• _Exercise directions_
Which of the lines in the data mention the string "NEWNET"? List them all.

• _Data extracted from a collection_
━━━━━━
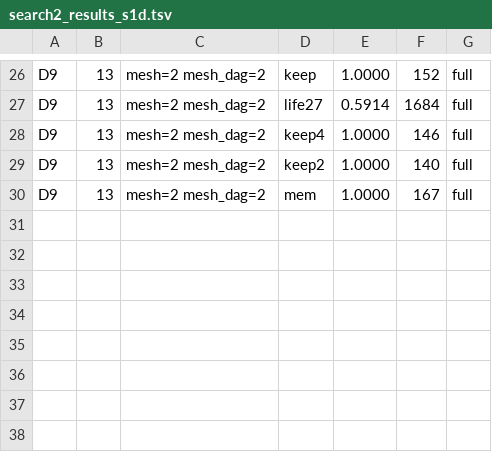
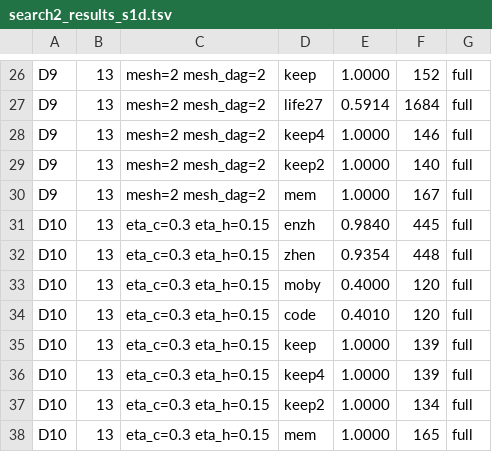
Before and after one commit to ChangweiZhou/digitalbaby, a TSV file: NEWNET/search2_results_s1d.tsv, drawn as a sheet; only a part is shown, gaps mark what is left out.

```diff
--- a/NEWNET/search2_results_s1d.tsv
+++ b/NEWNET/search2_results_s1d.tsv
@@ -30 +30,9 @@ D9	13	mesh=2 mesh_dag=2	keep2	1.0000	140	full
 D9	13	mesh=2 mesh_dag=2	mem	1.0000	167	full
+D10	13	eta_c=0.3 eta_h=0.15	enzh	0.9840	445	full
+D10	13	eta_c=0.3 eta_h=0.15	zhen	0.9354	448	full
+D10	13	eta_c=0.3 eta_h=0.15	moby	0.4000	120	full
+D10	13	eta_c=0.3 eta_h=0.15	code	0.4010	120	full
+D10	13	eta_c=0.3 eta_h=0.15	keep	1.0000	139	full
+D10	13	eta_c=0.3 eta_h=0.15	keep4	1.0000	139	full
+D10	13	eta_c=0.3 eta_h=0.15	keep2	1.0000	134	full
+D10	13	eta_c=0.3 eta_h=0.15	mem	1.0000	165	full
```
Also changed, not shown: 8 other files.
━━━━━━
• _Exercise response_
Before and after one commit to ChangweiZhou/digitalbaby, a TSV file: NEWNET/search2_results_s1d.tsv, drawn as a sheet; only a part is shown, gaps mark what is left out.
--- a/NEWNET/search2_results_s1d.tsv
+++ b/NEWNET/search2_results_s1d.tsv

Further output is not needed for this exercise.